Although Terravive now supports about 1,000 American workers and has steadily rising sales, Swider admits it still has its challenges. He pointed out that, regardless of the growing knowledge of plastics’ environmental impact, they have been so prevalent for so long that people and companies don’t give them much thought. Swider and his colleagues, therefore, must educate people on why a commitment to plastics reduction is important. But education will be worthless if their replacements aren’t cost-competitive. “A lot depends on the sophistication of procurement professionals,” explains Swider. “If they believe it is the right thing to do, they tell us they’ll make up additional cost on the margins or over the products’ lifecycle.”

Asked what might surprise people about Terravive, Swider said that even though the company’s business is technology-driven, it is also relationship-driven. “We like to meet people, be they clients or suppliers. We want to build a sense of trust and mutual respect, and the best way to do that is to visit in person.” For this reason, Swider and Keeling spend roughly 60% of their time on the road.

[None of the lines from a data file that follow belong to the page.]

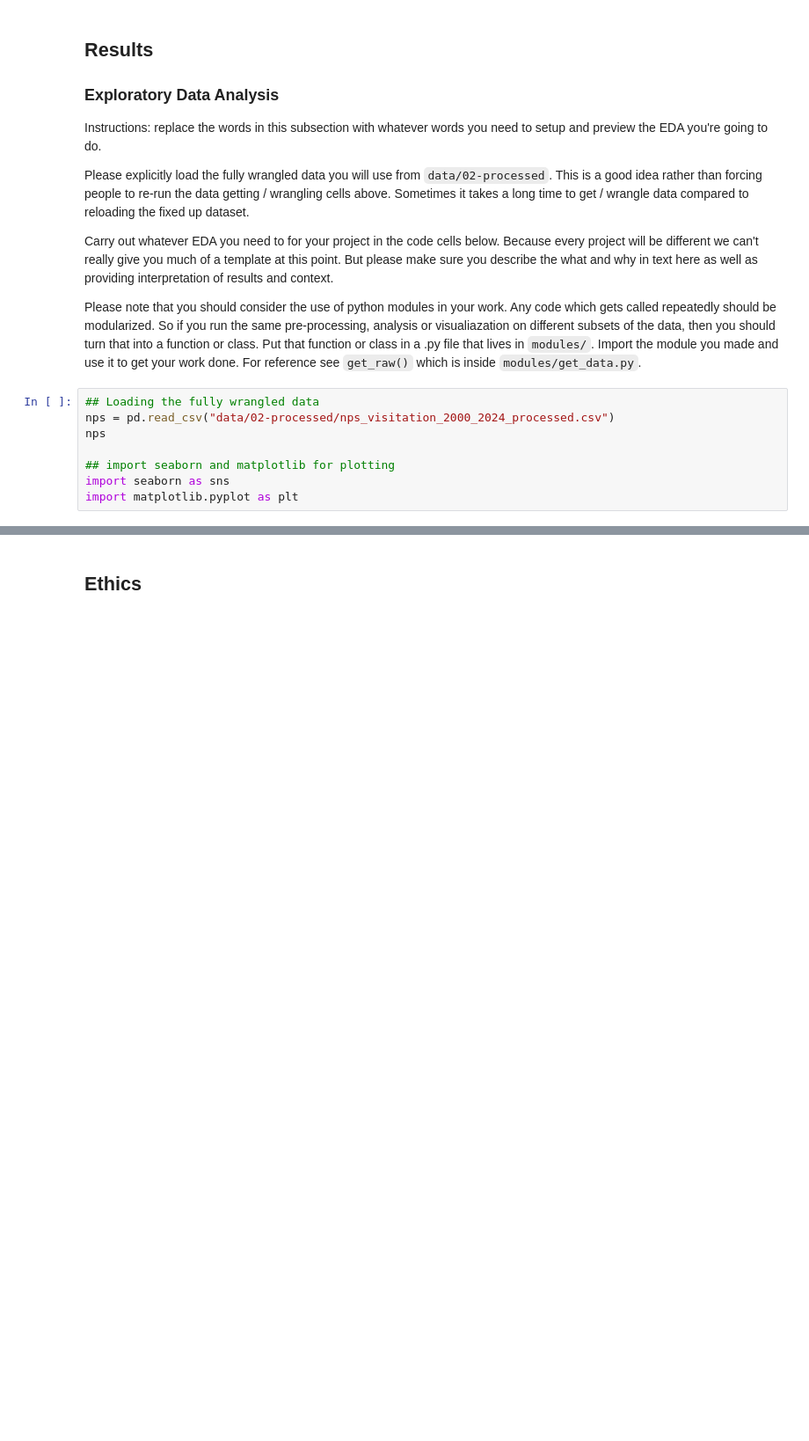
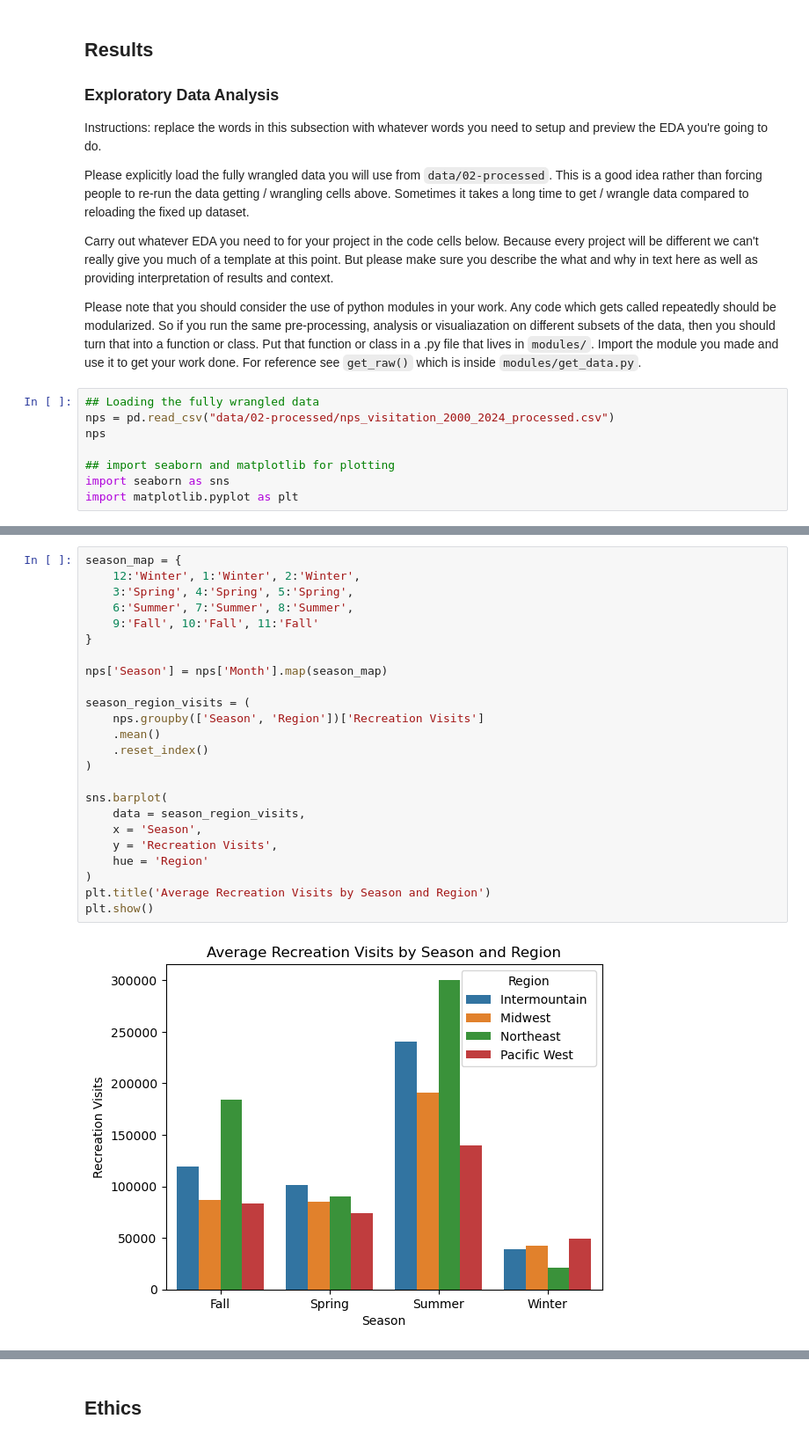
Before and after one commit to COGS108/Group112_WI26, a Jupyter notebook: 03-FinalProject.ipynb, the cells around one changed output, grey strips where cells are left out. Shown at 88% size. Saved outputs shown, nothing was run; the diff lists cells and outputs as text; blank space fills up the shorter version.

Commit message:
COPIED ALL GRAPHS

```diff
--- a/03-FinalProject.ipynb
+++ b/03-FinalProject.ipynb
@@ -378,0 +453,26 @@ explain
+# %%
+season_map = {
+    12:'Winter', 1:'Winter', 2:'Winter',
+    3:'Spring', 4:'Spring', 5:'Spring',
+    6:'Summer', 7:'Summer', 8:'Summer',
+    9:'Fall', 10:'Fall', 11:'Fall'
+}
+
+nps['Season'] = nps['Month'].map(season_map)
+
+season_region_visits = (
+    nps.groupby(['Season', 'Region'])['Recreation Visits']
+    .mean()
+    .reset_index()
+)
+
+sns.barplot(
+    data = season_region_visits,
+    x = 'Season',
+    y = 'Recreation Visits',
+    hue = 'Region'
+)
+plt.title('Average Recreation Visits by Season and Region')
+plt.show()
+# %% [output]
+[figure, added]
```
Also changed, not shown: parts of 42 cells of this notebook.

Throughout his career, Swider has drawn upon the lessons he learned as a cadet. “Resiliency is something you develop as a cadet, especially as a rat. You’re going to face challenges throughout your life, and you need to figure out how to handle them. To accomplish things and conquer mountains, you must be resourceful, and VMI teaches you that, too.”

“Business is a game of ‘3-D chess.’ You need to think ahead, to consider all contingencies. In short, you need to plan, and the demands of cadet life teach you to do that.”

Finally, Swider says he always keeps in mind the words in the main arch, “You may be whatever you resolve to be.”

“That applies to your cadetship and your life after barracks because you swiftly learn that it is up to you and only you to focus, lean into the future, and to resolve to be successful in life, in whatever form you define success.”

  • Scott Belliveau

    Scott Belliveau '83 Communications Officer - Executive Projects

    The communications officer supports the strategy for all communications, including web content, public relations messages and collateral pieces in order to articulate and promote the mission of the VMI Alumni Agencies and promote philanthropy among varied constituencies.